All five games of that final were decided after regulation, the first four on goals from more expected sources: Sid Smith, Maurice Richard, Ted Kennedy and Harry Watson. A few minutes into overtime in Game 5, a pinching Barilko spotted a loose puck, dove forward from the face-off circle and — his body momentarily still in mid-air — backhanded the clinching shot over Canadiens goalie Gerry McNeil. It was, of course, the last goal he ever scored.
Leafs must ‘bear down’ after dismal California trip, says Babcock (National Post)
“You have lulls during the year. That’s the way it is,” Babcock said. “You want to feel sorry for yourself? Then the lull will continue. You want to dig in a little deeper and bear down, (then do it). Isn’t that life? Life mirrors sport, sport mirrors life. You want to feel bad for yourself, go home and mope? You’re not getting any better. “You want to get on to the next thing you can. That’s our opportunity right now and I’m confident we’ll do that.”
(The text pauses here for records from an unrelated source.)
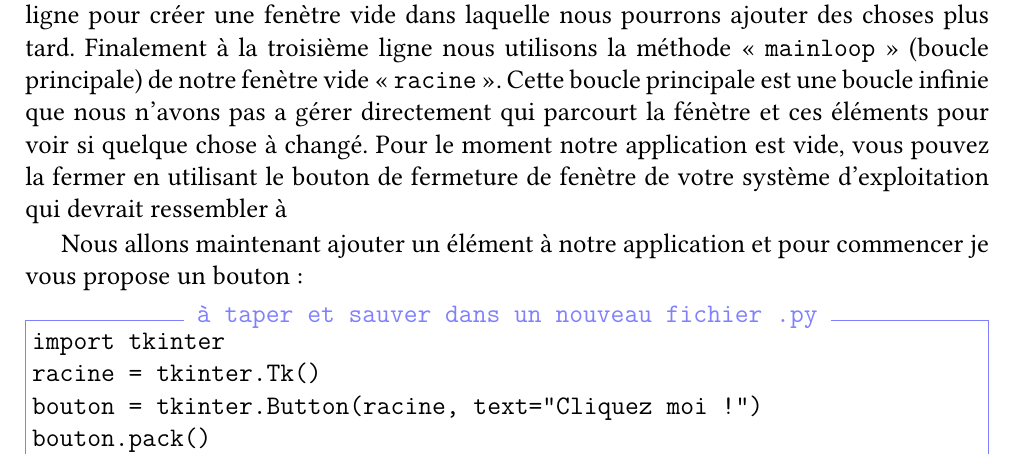
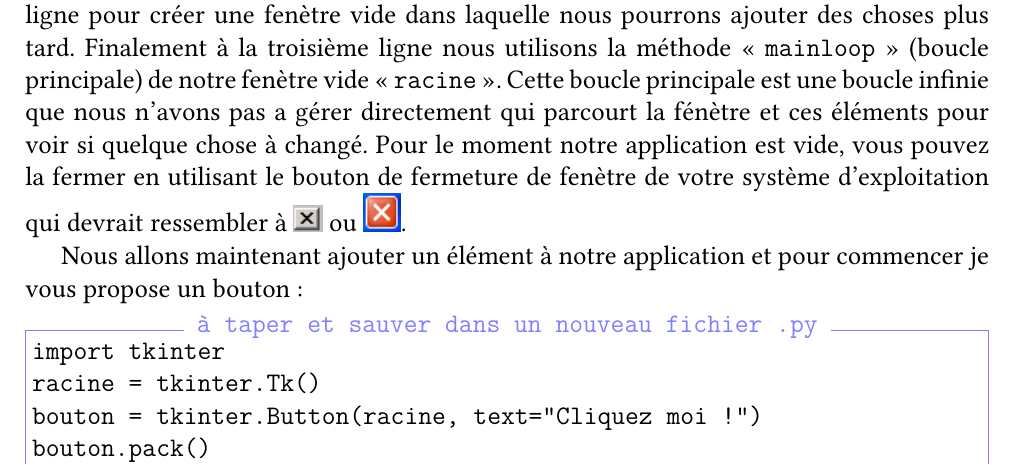
Before and after one commit to nicolille/swfk-fr, a LaTeX thesis (swfk.tex, which reads Graphiques.tex): part of page 111 of 149, cut so that both start at the same text. Compiled offline with XeLaTeX; a missing font is replaced by an installed copy or a similar font; a LaTeX package or settings file that is missing is left out.

Commit message:
correction dans graphismes pour prendre en compte les deux nouvelles images

```diff
--- a/Graphiques.tex
+++ b/Graphiques.tex
@@ -47,7 +47,7 @@ racine = tkinter.Tk()
 racine.mainloop()
 \end{Verbatim}
 
-À la première ligne nous importons le contenu du module «~\texttt{tkinter}~» ainsi nous pouvons utiliser les fonctions de celui-ci. La plus utile «~\texttt{Tk()}~»  est utilisée à la deuxième ligne pour créer une fenètre vide dans laquelle nous pourrons ajouter des choses plus tard. Finalement à la troisième ligne nous utilisons la méthode «~\texttt{mainloop}~» (boucle principale) de notre fenètre vide «~\texttt{racine}~». Cette boucle principale est une boucle infinie que nous n'avons pas a gérer directement qui parcourt la fénètre et ces éléments pour voir si quelque chose à changé. Pour le moment notre application est vide, vous pouvez la fermer en utilisant le bouton de fermeture de fenètre de votre système d'exploitation qui devrait ressembler à  %\includegraphics[scale=1]{images/fermer} ou \includegraphics[scale=1]{images/fermer2}.
+À la première ligne nous importons le contenu du module «~\texttt{tkinter}~» ainsi nous pouvons utiliser les fonctions de celui-ci. La plus utile «~\texttt{Tk()}~»  est utilisée à la deuxième ligne pour créer une fenètre vide dans laquelle nous pourrons ajouter des choses plus tard. Finalement à la troisième ligne nous utilisons la méthode «~\texttt{mainloop}~» (boucle principale) de notre fenètre vide «~\texttt{racine}~». Cette boucle principale est une boucle infinie que nous n'avons pas a gérer directement qui parcourt la fénètre et ces éléments pour voir si quelque chose à changé. Pour le moment notre application est vide, vous pouvez la fermer en utilisant le bouton de fermeture de fenètre de votre système d'exploitation qui devrait ressembler à  \includegraphics[scale=1]{images/fermer} ou \includegraphics[scale=1]{images/fermer2}.
 
 Nous allons maintenant ajouter un élément à notre application et pour commencer je vous propose un bouton:
 \begin{Verbatim}[frame=single,rulecolor=\color{mbleu}, label=à taper et sauver dans un nouveau fichier .py]
```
How that balance changes as the team changes and the rookies improve will be very interesting to watch. Will the goal be to raise the level of all three and maintain this balance or not? It is very possible to imagine a progression of Matthews’ line into more of a dominating force on the team. I think you might see a top line and a middle six, and an argument can be made that when William Nylander moves to Matthews’ line, that is closer to what is on the ice right now.
Maurice’s Babcock comments a mere deflection of Jets’ real problems (Sportsnet)
It was OK for Maurice to remind everyone that his team is the second-youngest team in the NHL (behind you-know-who). He might also have acknowledged that since taking over from Claude Noel in the 2014-2015 season he had Dustin Byfuglien, Blake Wheeler, Andrew Ladd, Mark Scheifele, Nikolaj Ehlers, Tyler Myers and Bryan Little before Babcock landed his best player, Auston Matthews. Maurice was, in fact, given Patrik Laine to add to a team that should be good enough to be a playoff regular. Babcock added Matthews to a team that was awful. Plus, Maurice had half a season to throw some of the garbage out.